God of Justice

And the Lord said, ‘Because the outcry against Sodom and Gomorrah is great, and because their sin is very grave . . . ’”—Genesis 18:20 (NKJV)

Leading up to this moment in Scripture, God had determined to reveal the impending doom that was about to rain down on the city of Sodom, as well as to Gomorrah, its nearby sister-city. 

One of His purposes in doing so was to reveal the intercessory heart that beat inside of Abraham’s chest. We can say with assurance that it pleased the Lord to do this, because we know it gives Him pleasure when His people plead for mercy on behalf of others. Abraham’s intercession will be seen as we move on in the story. But for now, let’s focus on a couple of things in this text.

First, as the verse above clearly indicates, God is completely committed to dealing with sin. The rampantly sinful lifestyles of Sodom and Gomorrah had reached such a level that God’s holiness could no longer tolerate their continuation. In the perfectly pure eyes of the One who is all-holy, the state of affairs had become “very grave.” 

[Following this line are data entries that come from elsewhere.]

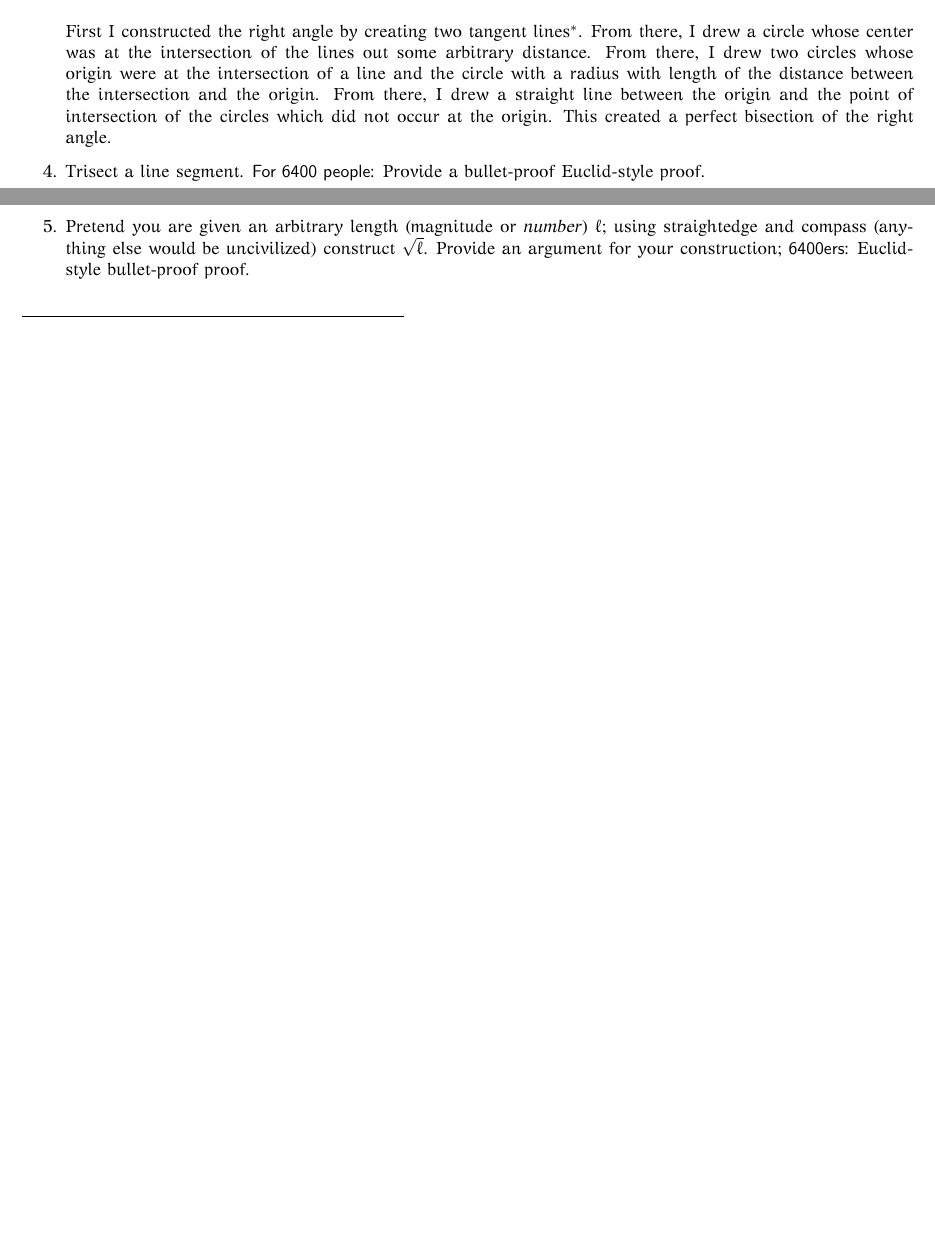
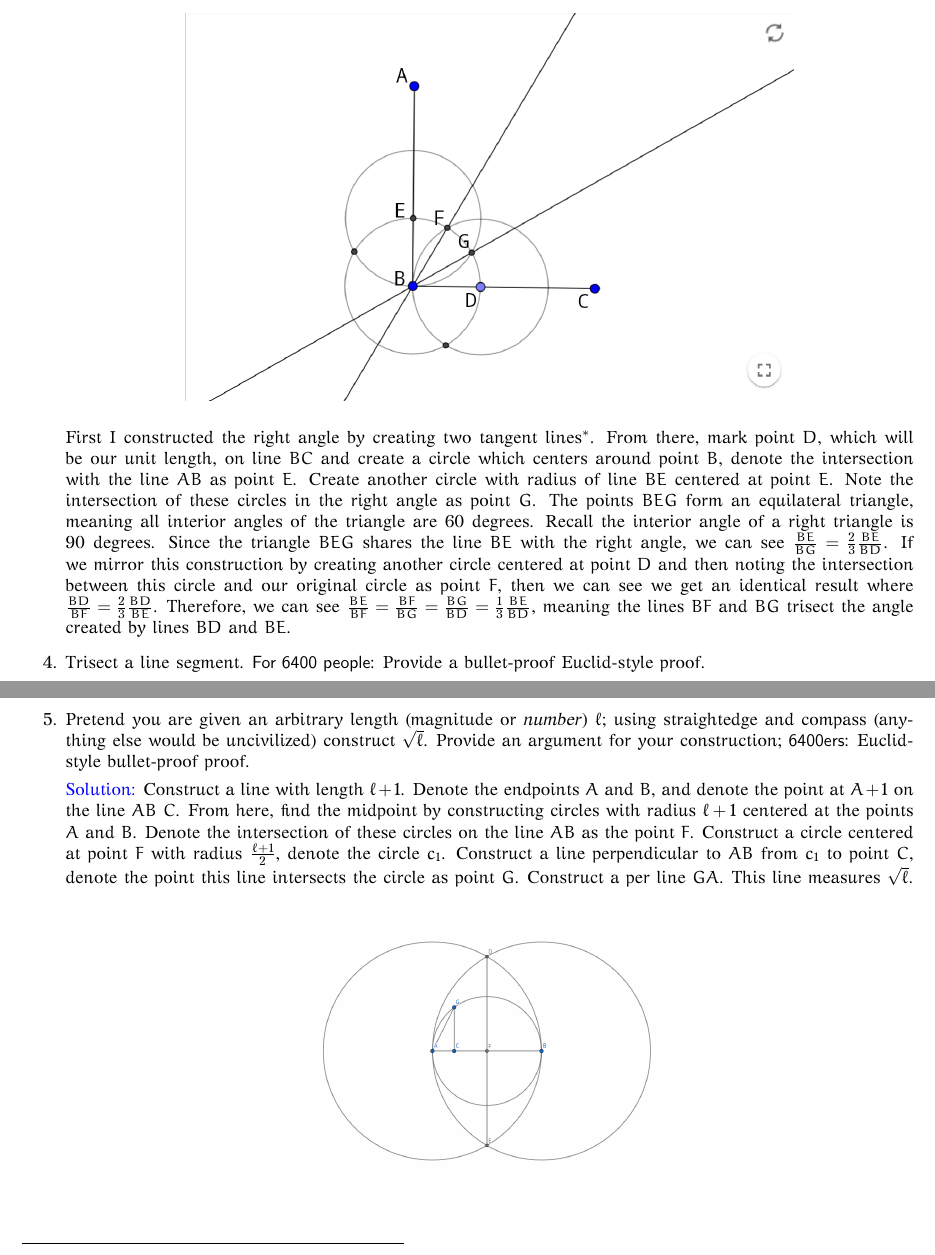
Before and after one commit to chandlerj/math6400, a LaTeX document (q3/q3.tex): two parts of pages 2 and 3 of 3 before the commit and two parts of pages 3 and 4 of 4 after it, joined at a grey line, cut so that both start at the same text, the shorter picture padded with empty space. The pictures show the PDF file q3/q3.pdf that the author committed with the source.

Commit message:
q3 progress

```diff
--- a/q3/q3.tex
+++ b/q3/q3.tex
@@ -78,6 +78,12 @@ Chandler Justice - A02313187
 
 		\textsf{Suggestion:} Start by assuming I have the bottom side of the pentagon laid down and that its length is $1$.  Then use the Golden Ratio (which you may assume has been constructed and is transferable).
 
+        \solution Start with the bottom of the pentagon laid down with length $1$ and denote its endpoints $A$ and $B$. Using the compass, construct a circle of radius $\varphi$ centered at $B$; repeat this construction centered at $A$. Call the circles centered at $A$ and $B$ $c_1$ and $c_2$, respectively. Denote the point of intersection of these circles $C$. Construct a circle centered at $C$ with radius $1$ denoted $c_3$. Then, find the intersection of $c_3$ and $c_1$, denote this intersection $F$, repeat for $c_2$ and $c_3$ denoting this intersection $E$. Construct the lines $AB, AE, EC, CF$ and $FB$, which create a pentagon.
+
+        \begin{center}
+            \includegraphics[scale=0.2]{fig4.png}
+        \end{center}
+
 		\item Trisect a right angle using straightedge and compass.  A bullet-proof Euclid-style proof is not necessary, but the construction should be explained enough to be convincing.
 
             \solution Below is a construction I performed using Geogebra's \textit{Geometric Constructions} tool, which allows for a digital equivalent of a straight edge and compass.
@@ -85,7 +91,9 @@ Chandler Justice - A02313187
                 \includegraphics[scale=0.3]{fig2.png}
             \end{center}
 
-            First I constructed the right angle by creating two tangent lines\footnote{I am assuming the right angle is given, so I used the angle tool to adjust the lines until the lines were tangent}. From there, I drew a circle whose center was at the intersection of the lines out some arbitrary distance. From there, I drew two circles whose origin were at the intersection of a line and the circle with a radius with length of the distance between the intersection and the origin. From there, I drew a straight line between the origin and the point of intersection of the circles which did not occur at the origin. This created a perfect bisection of the right angle.
+            First I constructed the right angle by creating two tangent lines\footnote{I am assuming the right angle is given, so I used the angle tool to adjust the lines until the lines were tangent}. From there, mark point $D$, which will be our unit length, on line $BC$ and create a circle which centers around point $B$, denote the intersection with the line $AB$ as point $E$. Create another circle with radius of line $BE$ centered at point $E$. Note the intersection of these circles in the right angle as point $G$. The points $BEG$ form an equilateral triangle, meaning all interior angles of the triangle are 60 degrees. Recall the interior angle of a right triangle is 90 degrees. Since the triangle $BEG$ shares the line $BE$ with the right angle, we can see $\frac{BE}{BG} = \frac{2}{3}\frac{BE}{BD}$. If we mirror this construction by creating another circle centered at point $D$ and then noting the intersection between this circle and our original circle as point $F$, then we can see we get an identical result where $\frac{BD}{BF} = \frac{2}{3} \frac{BD}{BE}$. Therefore, we can see $\frac{BE}{BF} = \frac{BF}{BG} = \frac{BG}{BD} = \frac{1}{3} \frac{BE}{BD}$, meaning the lines $BF$ and $BG$ trisect the angle created by lines $BD$ and $BE$.
+
+
 
 		\item Trisect a line segment.  \textsf{For 6400 people}:  Provide a bullet-proof Euclid-style proof.
 
@@ -98,8 +106,15 @@ Chandler Justice - A02313187
             We label the endpoints of the line segment $A$ and $B$. From there we draw a line segment out from $A$ and denote the endpoint $C$. From here, using a compass we draw a circle whose radius is the length $AC$. We can then construct $CD$ to be the line segment extending the line $AC$ to the edge of the circle. From there we can draw a circle from $C$ towards the point $D$, and construct the line and point $DE$ and $E$ respectively with the same technique as $CD$. From here, construct the line $BE$.\\
 
             Using the angle of line $BE$, Construct lines between the points $C$ and $D$ which intersect with the line segment $AB$; we now have the lines $CF$ and $DG$. We can then see we have triangles $ABE, ACF, ADG$ which are all similar by construction. Thus, we can see $\frac{AC}{1} = \frac{AE}{3}$ and also $\frac{AD}{1} = \frac{2AE}{3}$. Recall the distance between points $A, C, D, E$ is equal by construction. Since all the triangles $ABE, ACF, ADG$ are similar, then we can see $\frac{AF}{1} = \frac{AB}{3}$ and $\frac{AG}{1} = \frac{2AB}{3}$. Therefore, the line segment is trisected by points $F$ and $G$.
+
+
 		\item Pretend you are given an arbitrary length (magnitude or \emph{number}) $\ell$; using straightedge and compass (anything else would be uncivilized) construct $\sqrt{\ell}$.  Provide an argument for your construction; \textsf{6400ers}: Euclid-style bullet-proof proof.
 
+            \solution Construct a line with length $\ell + 1$. Denote the endpoints $A$ and $B$, and denote the point at $A + 1$ on the line $AB$ $C$. From here, find the midpoint by constructing circles with radius $\ell + 1$ centered at the points $A$ and $B$. Denote the intersection of these circles on the line $AB$ as the point $F$. Construct a circle centered at point $F$ with radius $\frac{\ell + 1}{2}$, denote the circle $c_1$. Construct a line perpendicular to $AB$ from $c_1$ to point $C$, denote the point this line intersects the circle as point $G$. Construct a per line $GA$. This line measures $\sqrt{\ell}$.
+
+            \begin{center}
+                \includegraphics[scale=0.2]{fig5.png}
+            \end{center}
 
 	\end{enumerate}
 
```
Also changed, not shown: q3/fig2.png, q3/fig4.png (added), q3/fig5.png (added), q3/q3.pdf.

And because God is holy, His nature does not allow Him to overlook or pretend sin isn’t present when it is. He would be an unjust God if He did. God is a God of justice. In His divine just-ness, He is required to thoroughly judge and deal with sin. 

But there’s a second point to be observed, and we see it in the next verse: “I will go down now and see whether they have done altogether according to the outcry against it that has come to Me; and if not, I will know” (Genesis 18:21 NKJV).

Notice the extra step the Lord takes here. He doesn’t just hurl thunderbolts at Sodom and Gomorrah from heaven. Instead, He waits to see if the situation requires the prescribed judgment. 

Now, we know that God is perfect in all knowledge and understanding, and that He doesn’t need to do any of this in order to know what’s happening or what to do next. Clearly, it is not for His benefit. Rather, it’s for ours. By this, the Lord reveals to man that He isn’t hasty, impetuous, or impulsive in His judgments, but that He is a God of mercy. 

This is welcome news, not just to those who lived in Abraham’s time, but for every person alive today. Sin still requires a just judgment. But God’s mercy has moved in such a way that He has judged sin upon Himself through the cross. It’s here that the justice and mercy of God meet and anyone trusting this as true will know His eternal mercies.

DIG: What two aspects of God’s nature do we see in this section of Scripture?

DISCOVER: How do the justice and mercy of God relate to the cross?

DO: Write down the effect the cross had on your own life.


About the Author

Pastor Dan Hickling

Pastor Dan Hickling serves our online community, also known as the Calvary Chapel Online Campus. He and his wife Becky have been married for 22 years and have two children, Lauren and Danny. Both Dan and Becky have been part of the CCFL church family for 22 years and have served in full time ministry for 20 of those years.